Whether we choose to use a capital "I" for "Internet" may be "a deeper question that it at first appears to be".
This was part of an analysis posted to the L'Ordre blog hosted by the top world faith website Beliefnet on Saturday, 20 June. The blog made reference to Wikileaks founder Julian Assange's theories about the emergent politics of the Internet, as well as whistleblower Edward Snowden's philosophy and his attachment to the culture of the Internet.
Arguing that Edward Snowden felt that the Internet was a "home", and post-nationalist dissidents view the Internet almost as their country, the blog made a case for continuing to treat the Internet almost as a "metaphysical space" and a legitimate power in its own right:
The post said that the Internet allows people to look beyond their own country and function as "citizens of the world". "No technology has made such a notion more factual than the Internet", the blog argued.
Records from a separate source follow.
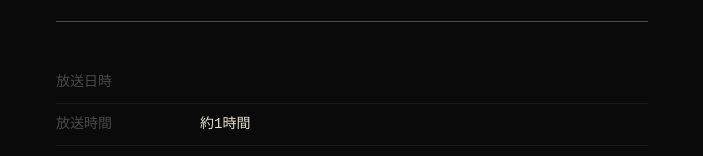
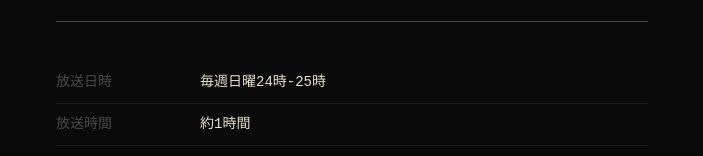
Before and after one commit to cassius-u/villa-radio, a plain HTML site: page index.html in a window 1280 px wide. Shown: the part 613-769 px from the top of the page, without its empty margins (288-991 px from the left). Drawn offline with Linux system fonts and the light colour scheme.

Commit message:
Update broadcast time in index.html

```diff
--- a/index.html
+++ b/index.html
@@ -276,7 +276,7 @@
 <div class="info-block">
   <div class="info-row">
     <span class="info-key">放送日時</span>
-    <span class="info-val"></span>
+    <span class="info-val">毎週日曜24時-25時</span>
   </div>
   <div class="info-row">
     <span class="info-key">放送時間</span>
```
On this basis, writers might choose to be sensitive to how we portray the Internet and indicate its significance, even sovereignty, by capitalizing it in our writing.
US regime is scared of the world's greatest machine of liberation, the #Internet. #Baltimore http://t.co/Xdd23djKZG pic.twitter.com/ISA0n3fBF5— The clubof.info Blog (@ClubOfInfo) June 24, 2015